Samir sits in the CWS Greensboro office.
From Kabul to CWS Paralegal: The Story of Samir.
It was a beautiful spring morning in Greensboro, North Carolina, as we sat in the office of Church World Service. Looking out of the window, the tulip magnolia trees were in bloom, decorating the skyscrapers of Greensboro and roads that stretch as far as our eyes could reach. Sitting with us that day was an Afghan national and a CWS paralegal. Khovaja Samir Seddiqi walked into the interview room wearing a black leather jacket and a big smile. The room is a few feet from his desk, where he sits everyday along with other CWS staff.
Samir is from Kabul, Afghanistan, and he has been in Greensboro since August of last year. He was not a CWS client when he first came, but due to the high demand of Afghans who can communicate in both languages, Samir has the gift of being fluent in all three: English, Dari and Pashto. CWS Greensboro hired Samir as a paralegal; his day-to-day activities include working with Afghan clients on adjusting their cases. “Us, Afghans, we are on a temporary status. We are here for two years, after that we have no idea. So, what happens? It is expensive to hire an attorney, but with us here at CWS it is free.
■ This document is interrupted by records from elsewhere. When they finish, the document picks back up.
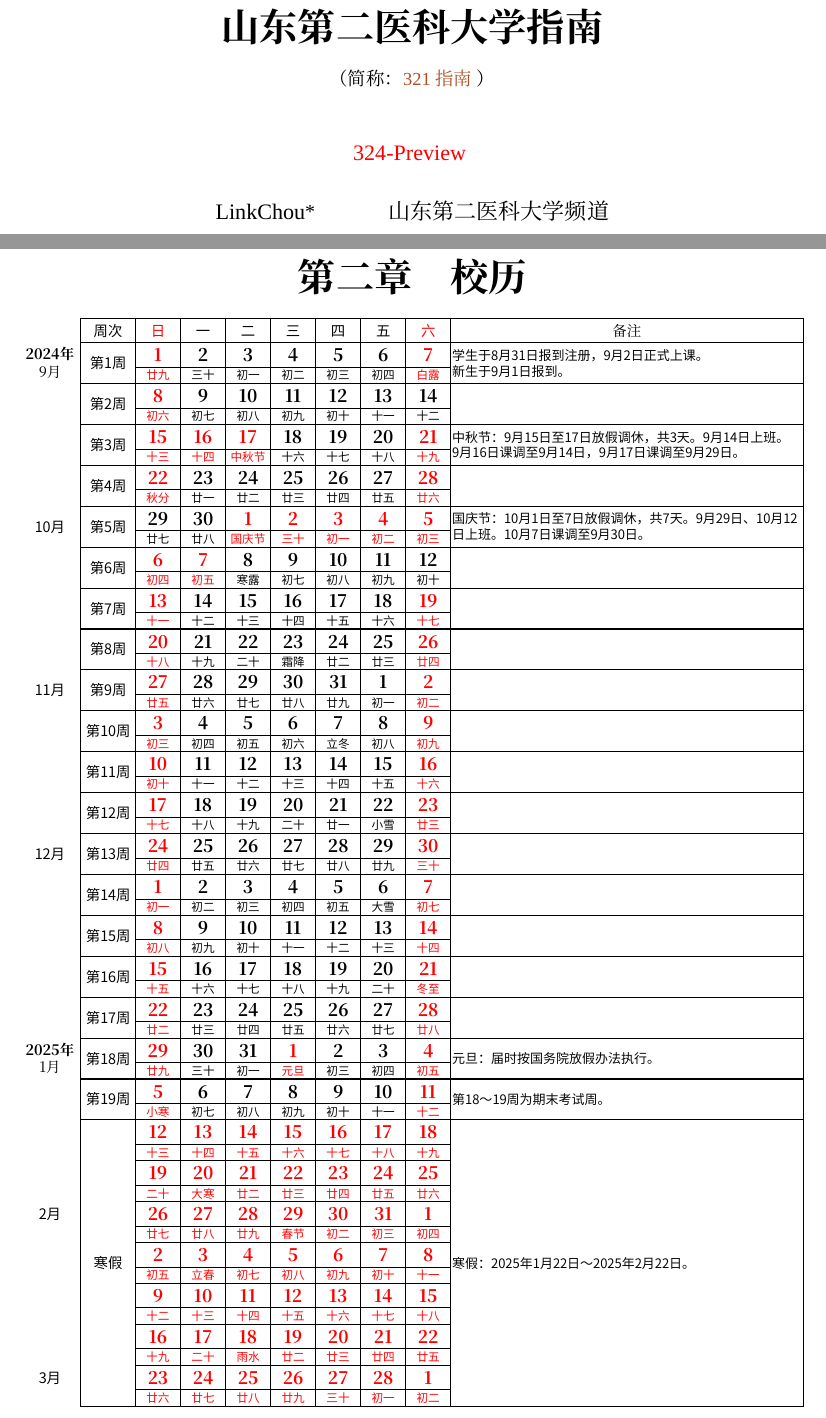
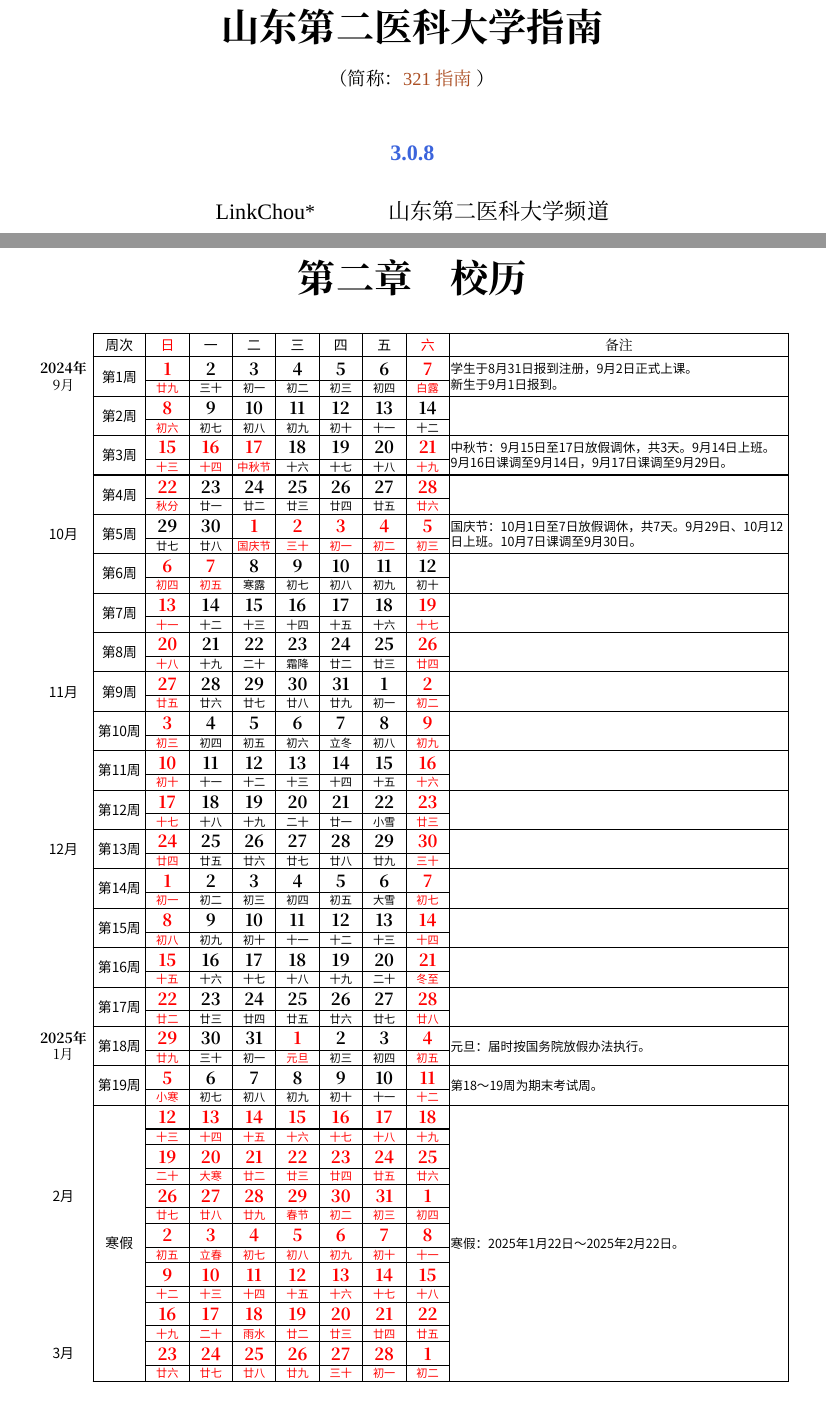
Before and after one commit to Mikachu2333/sdsmu_welcome_tex, a LaTeX document (main.tex, which reads academic_calender/school_calendar.tex): two parts of pages 1 and 9 of 56 before the commit and two parts of pages 1 and 8 of 55 after it, joined at a grey line, cut so that both start at the same text. Compiled offline with XeLaTeX; a missing font is replaced by an installed copy or a similar font; a LaTeX package or settings file that is missing is left out.

```diff
--- a/academic_calender/school_calendar.tex
+++ b/academic_calender/school_calendar.tex
@@ -3,5 +3,5 @@
 \label{calendar}
 \noindent\makebox[\textwidth]{
     \centering
-    \includegraphics[width=\textwidth]{resources/date/calender.pdf}
+    \includegraphics[height=0.9\textheight]{resources/date/calender.pdf}
 }
```
Also changed, not shown: doc_related/preface.tex (+2 -2 lines).
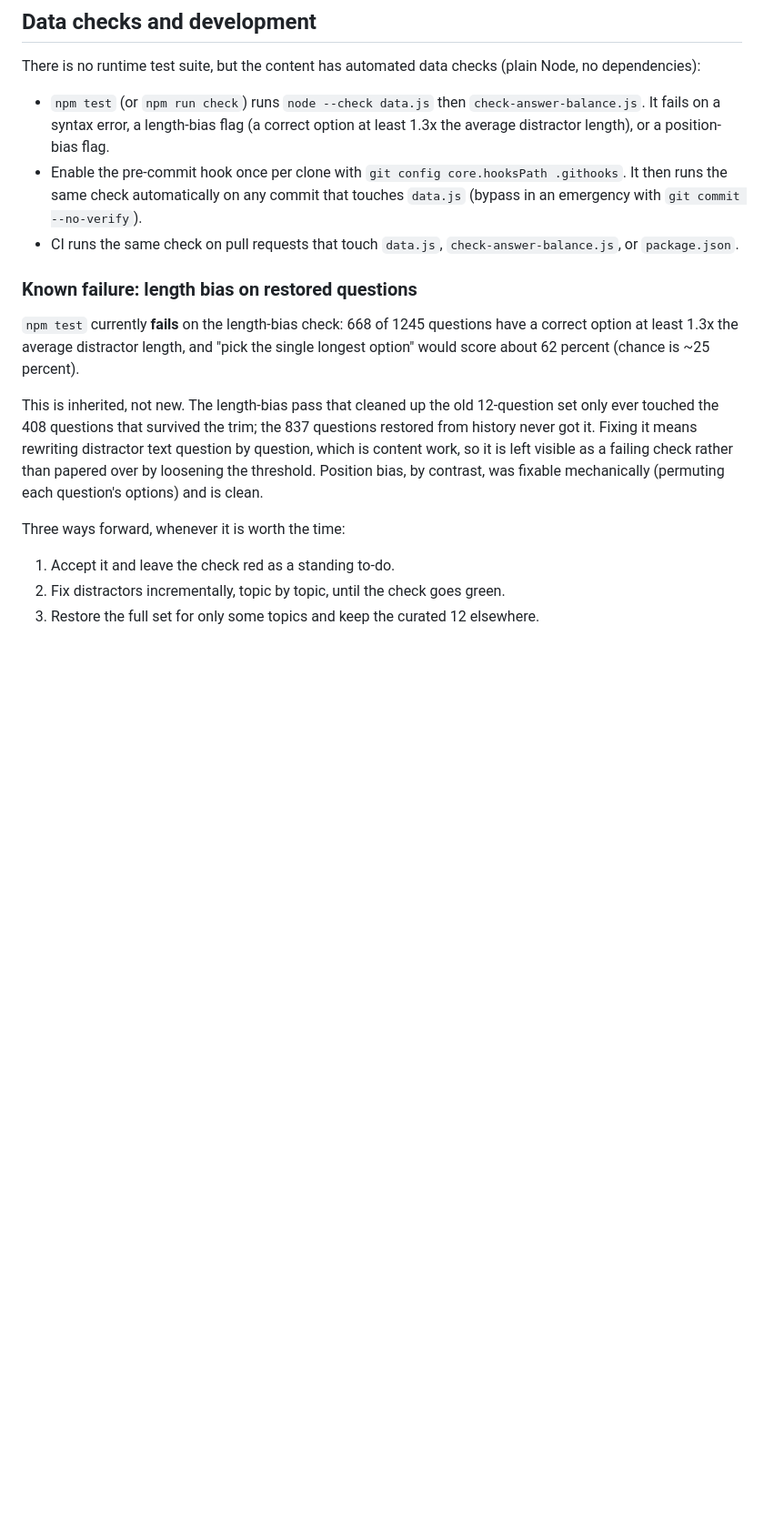
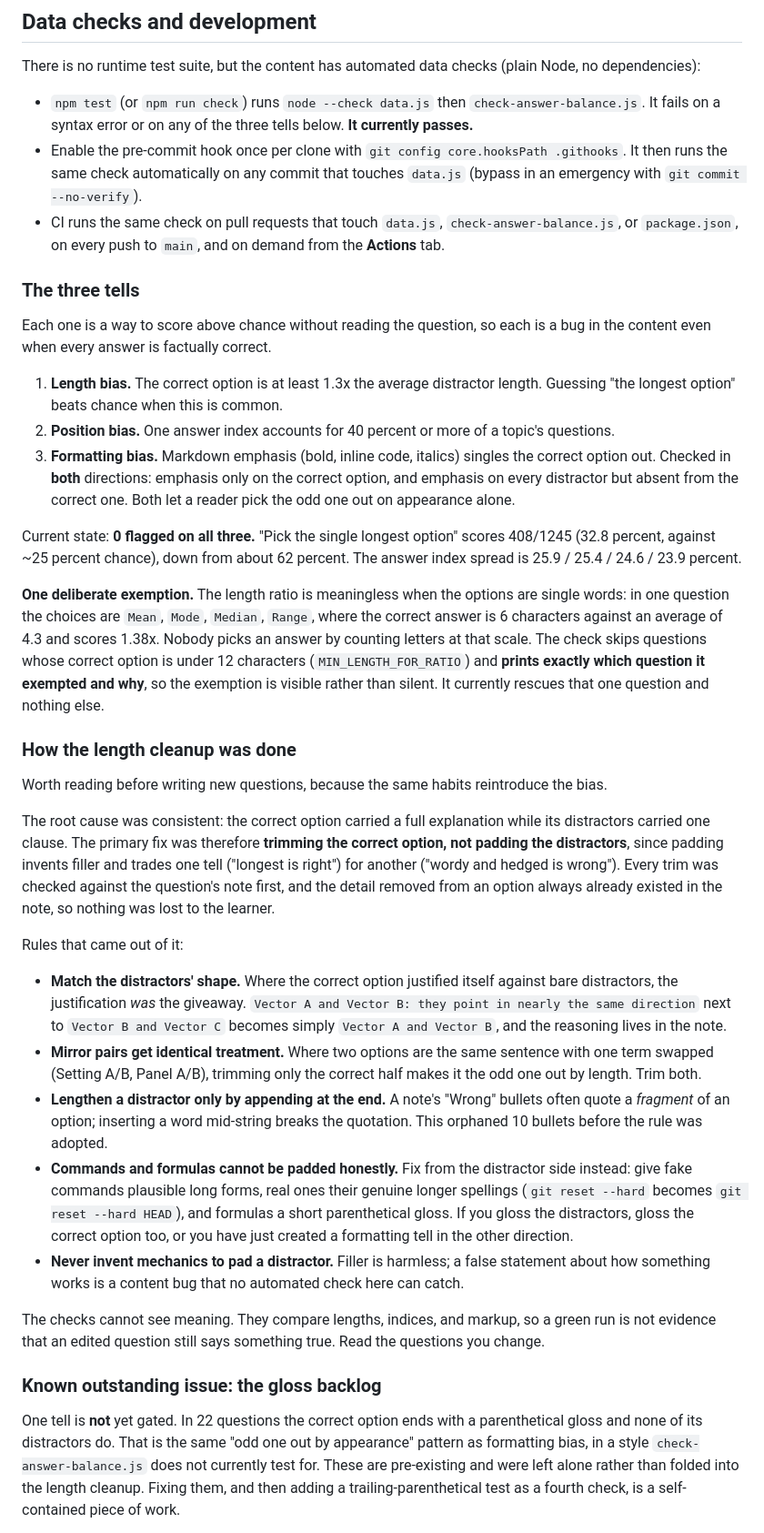
Before and after one commit to saeedbasha/flashcard, a Markdown page: README.md, the part around one of its changes. Shown at 91% size. GitHub-like rendering; blank space fills up the shorter version.

Commit message:
Update README: answer-balance cleanup is finished
The README still described length bias as a known failing check with
668 flagged questions and "three ways forward". That has been done:
all three checks now report 0 and npm test passes, so the section was
actively misleading anyone picking the work up.

Replaces it with what the checks actually cover (length, position and
formatting bias, the last one checked in both directions), the current
numbers, and the one deliberate exemption for single-word options,
which the check prints rather than applying silently.

Adds a section on how the cleanup was done, because the same writing
habits reintroduce the bias: trim the over-written correct option
rather than padding distractors, match the distractors' shape, treat
mirror pairs identically, only ever lengthen a distractor by appending
at the end (mid-string insertions orphan the note bullets that quote a
fragment), and never invent mechanics to pad a distractor, since no
check here can catch a false statement.

Also records two things a future reader would otherwise rediscover the
hard way: the 22-question gloss backlog that is not yet gated, and the
fact that data.js being a single 2.2 MB line makes any two concurrent
edits conflict irreconcilably.

Co-Authored-By: Claude Opus 5 (1M context) <noreply@anthropic.com>

```diff
--- a/README.md
+++ b/README.md
@@ -103,32 +102,89 @@ There is no runtime test suite, but the content has automated data checks (plain
 Node, no dependencies):
 
 - `npm test` (or `npm run check`) runs `node --check data.js` then
-  `check-answer-balance.js`. It fails on a syntax error, a length-bias flag (a
-  correct option at least 1.3x the average distractor length), or a position-bias
-  flag.
+  `check-answer-balance.js`. It fails on a syntax error or on any of the three
+  tells below. **It currently passes.**
 - Enable the pre-commit hook once per clone with
   `git config core.hooksPath .githooks`. It then runs the same check
   automatically on any commit that touches `data.js` (bypass in an emergency with
   `git commit --no-verify`).
 - CI runs the same check on pull requests that touch `data.js`,
-  `check-answer-balance.js`, or `package.json`.
+  `check-answer-balance.js`, or `package.json`, on every push to `main`, and on
+  demand from the **Actions** tab.
 
-### Known failure: length bias on restored questions
+### The three tells
 
-`npm test` currently **fails** on the length-bias check: 668 of 1245 questions
-have a correct option at least 1.3x the average distractor length, and "pick the
-single longest option" would score about 62 percent (chance is ~25 percent).
+Each one is a way to score above chance without reading the question, so each is
+a bug in the content even when every answer is factually correct.
 
-This is inherited, not new. The length-bias pass that cleaned up the old
-12-question set only ever touched the 408 questions that survived the trim; the
-837 questions restored from history never got it. Fixing it means rewriting
-distractor text question by question, which is content work, so it is left
-visible as a failing check rather than papered over by loosening the threshold.
-Position bias, by contrast, was fixable mechanically (permuting each question's
-options) and is clean.
+1. **Length bias.** The correct option is at least 1.3x the average distractor
+   length. Guessing "the longest option" beats chance when this is common.
+2. **Position bias.** One answer index accounts for 40 percent or more of a
+   topic's questions.
+3. **Formatting bias.** Markdown emphasis (bold, inline code, italics) singles
+   the correct option out. Checked in **both** directions: emphasis only on the
+   correct option, and emphasis on every distractor but absent from the correct
+   one. Both let a reader pick the odd one out on appearance alone.
 
-Three ways forward, whenever it is worth the time:
+Current state: **0 flagged on all three.** "Pick the single longest option" scores
+408/1245 (32.8 percent, against ~25 percent chance), down from about 62 percent.
+The answer index spread is 25.9 / 25.4 / 24.6 / 23.9 percent.
 
-1. Accept it and leave the check red as a standing to-do.
-2. Fix distractors incrementally, topic by topic, until the check goes green.
-3. Restore the full set for only some topics and keep the curated 12 elsewhere.
+**One deliberate exemption.** The length ratio is meaningless when the options are
+single words: in one question the choices are `Mean`, `Mode`, `Median`, `Range`,
+where the correct answer is 6 characters against an average of 4.3 and scores
+1.38x. Nobody picks an answer by counting letters at that scale. The check skips
+questions whose correct option is under 12 characters (`MIN_LENGTH_FOR_RATIO`)
+and **prints exactly which question it exempted and why**, so the exemption is
+visible rather than silent. It currently rescues that one question and nothing
+else.
+
+### How the length cleanup was done
+
+Worth reading before writing new questions, because the same habits reintroduce
+the bias.
+
+The root cause was consistent: the correct option carried a full explanation
+while its distractors carried one clause. The primary fix was therefore
+**trimming the correct option, not padding the distractors**, since padding
+invents filler and trades one tell ("longest is right") for another ("wordy and
+hedged is wrong"). Every trim was checked against the question's note first, and
+the detail removed from an option always already existed in the note, so nothing
+was lost to the learner.
+
+Rules that came out of it:
+
+- **Match the distractors' shape.** Where the correct option justified itself
+  against bare distractors, the justification *was* the giveaway. `Vector A and
+  Vector B: they point in nearly the same direction` next to `Vector B and Vector
+  C` becomes simply `Vector A and Vector B`, and the reasoning lives in the note.
+- **Mirror pairs get identical treatment.** Where two options are the same
+  sentence with one term swapped (Setting A/B, Panel A/B), trimming only the
+  correct half makes it the odd one out by length. Trim both.
+- **Lengthen a distractor only by appending at the end.** A note's "Wrong"
+  bullets often quote a *fragment* of an option; inserting a word mid-string
+  breaks the quotation. This orphaned 10 bullets before the rule was adopted.
+- **Commands and formulas cannot be padded honestly.** Fix from the distractor
+  side instead: give fake commands plausible long forms, real ones their genuine
+  longer spellings (`git reset --hard` becomes `git reset --hard HEAD`), and
+  formulas a short parenthetical gloss. If you gloss the distractors, gloss the
+  correct option too, or you have just created a formatting tell in the other
+  direction.
+- **Never invent mechanics to pad a distractor.** Filler is harmless; a false
+  statement about how something works is a content bug that no automated check
+  here can catch.
+
+The checks cannot see meaning. They compare lengths, indices, and markup, so a
+green run is not evidence that an edited question still says something true.
+Read the questions you change.
+
+### Known outstanding issue: the gloss backlog
+
+One tell is **not** yet gated. In 22 questions the correct option ends with a
+parenthetical gloss and none of its distractors do. That is the same "odd one out
+by appearance" pattern as formatting bias, in a style
+`check-answer-balance.js` does not currently test for. These are pre-existing and
+were left alone rather than folded into the length cleanup. Fixing them, and then
+adding a trailing-parenthetical test as a fourth check, is a self-contained piece
+of work.
+
```
Also changed, not shown: other parts of README.md (+15 -7 lines).
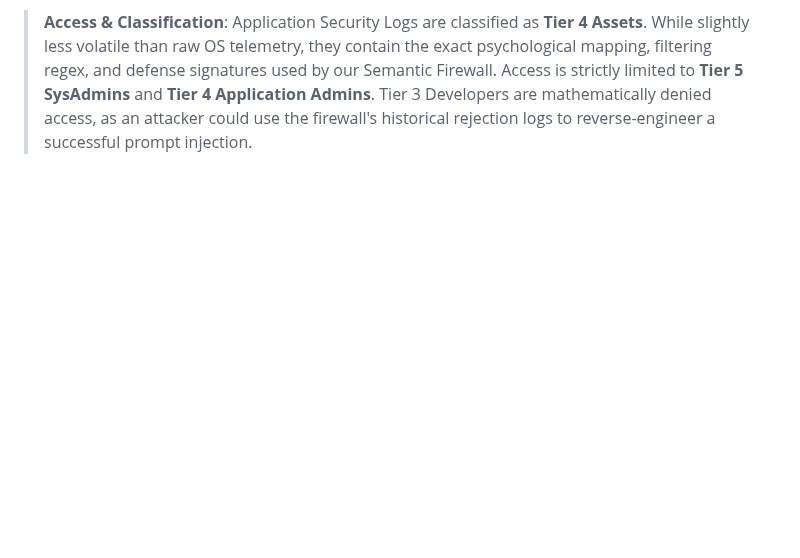
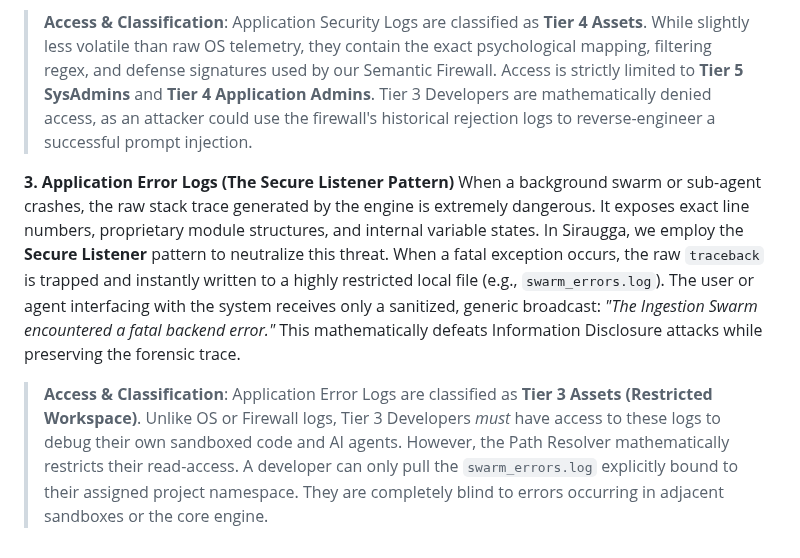
Before and after one commit to MikeyMike99/DevCore, a Markdown page: docs/Chapter_02_Operational_Management.md, the part around the change. GitHub-like rendering; blank space fills up the shorter version.

Commit message:
docs: Detail Application Error Logs and the Secure Listener pattern in Chapter 2

```diff
--- a/docs/Chapter_02_Operational_Management.md
+++ b/docs/Chapter_02_Operational_Management.md
@@ -97,3 +97,8 @@ The application layer is where the autonomous swarm interacts with the core busi
 These logs capture the exact mathematical parameters of every semantic evaluation, payload interception, and static code analysis block. They are absolutely critical for auditing analysis, tracing "Agentic Drift" (where an AI slowly hallucinates away from its prompt), and identifying long-term adversarial trends. Furthermore, in a highly regulated environment, these immutable security logs act as cryptographic proof of compliance, verifying that the Zero-Trust boundaries held firm.
 
 > **Access & Classification**: Application Security Logs are classified as **Tier 4 Assets**. While slightly less volatile than raw OS telemetry, they contain the exact psychological mapping, filtering regex, and defense signatures used by our Semantic Firewall. Access is strictly limited to **Tier 5 SysAdmins** and **Tier 4 Application Admins**. Tier 3 Developers are mathematically denied access, as an attacker could use the firewall's historical rejection logs to reverse-engineer a successful prompt injection.
+
+**3. Application Error Logs (The Secure Listener Pattern)**
+When a background swarm or sub-agent crashes, the raw stack trace generated by the engine is extremely dangerous. It exposes exact line numbers, proprietary module structures, and internal variable states. In Siraugga, we employ the **Secure Listener** pattern to neutralize this threat. When a fatal exception occurs, the raw `traceback` is trapped and instantly written to a highly restricted local file (e.g., `swarm_errors.log`). The user or agent interfacing with the system receives only a sanitized, generic broadcast: *"The Ingestion Swarm encountered a fatal backend error."* This mathematically defeats Information Disclosure attacks while preserving the forensic trace.
+
+> **Access & Classification**: Application Error Logs are classified as **Tier 3 Assets (Restricted Workspace)**. Unlike OS or Firewall logs, Tier 3 Developers *must* have access to these logs to debug their own sandboxed code and AI agents. However, the Path Resolver mathematically restricts their read-access. A developer can only pull the `swarm_errors.log` explicitly bound to their assigned project namespace. They are completely blind to errors occurring in adjacent sandboxes or the core engine.
```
But if they consult outside of CWS attorneys, they charge thousands of dollars, and refugees don’t have that money,” says Samir.
Samir feels both blessed and stressed at the same time. He moved to the United States with his two sisters, who are 18 and 16 years old. His older sister finished high school in Kabul, and she is now in an English class in Greensboro. The 16-year-old is in a Newcomers school learning English as well. Samir’s face lights up with joy as he talks about how fast his sisters are adjusting into their new lives. They are making friends faster than he could think of. Samir’s facial expression immediately changes as he talks about his other siblings and father who are in Kabul. “Now that I am talking, I don’t know what is happening to my family in Afghanistan.” His voice rises.
What most American don’t know about our new Afghan neighbors is how gifted they are. Besides speaking multiple languages, Samir also holds a bachelor’s degree in computer science and information technology. He worked with a U.S. military defense contractor, in their logistics division, for seven years. He had also served in the Afghan government as an office manager in the media and I.T. departments. He co-founded a nonprofit that was an advocate for human rights. All that fell apart in one day when Kabul fell. But that was not the end of his work. Samir, now a proud member of the Church World Service team in Greensboro, is a great team player when it comes to helping the Afghans adjust into their new lives.
“Afghans don’t understand the system in this country…It is very different from what we had in our country. This is the reason I started working with CWS in the Greensboro office, we have more than 100 Afghans resettled here–on humanitarian parole,” he says.
“I remember my first day here at CWS and seeing all the services here. There is a team. And team matters here! The one goal is to serve the people here—those who need help. From case management, to employment, to adjustment of status and legal needs.”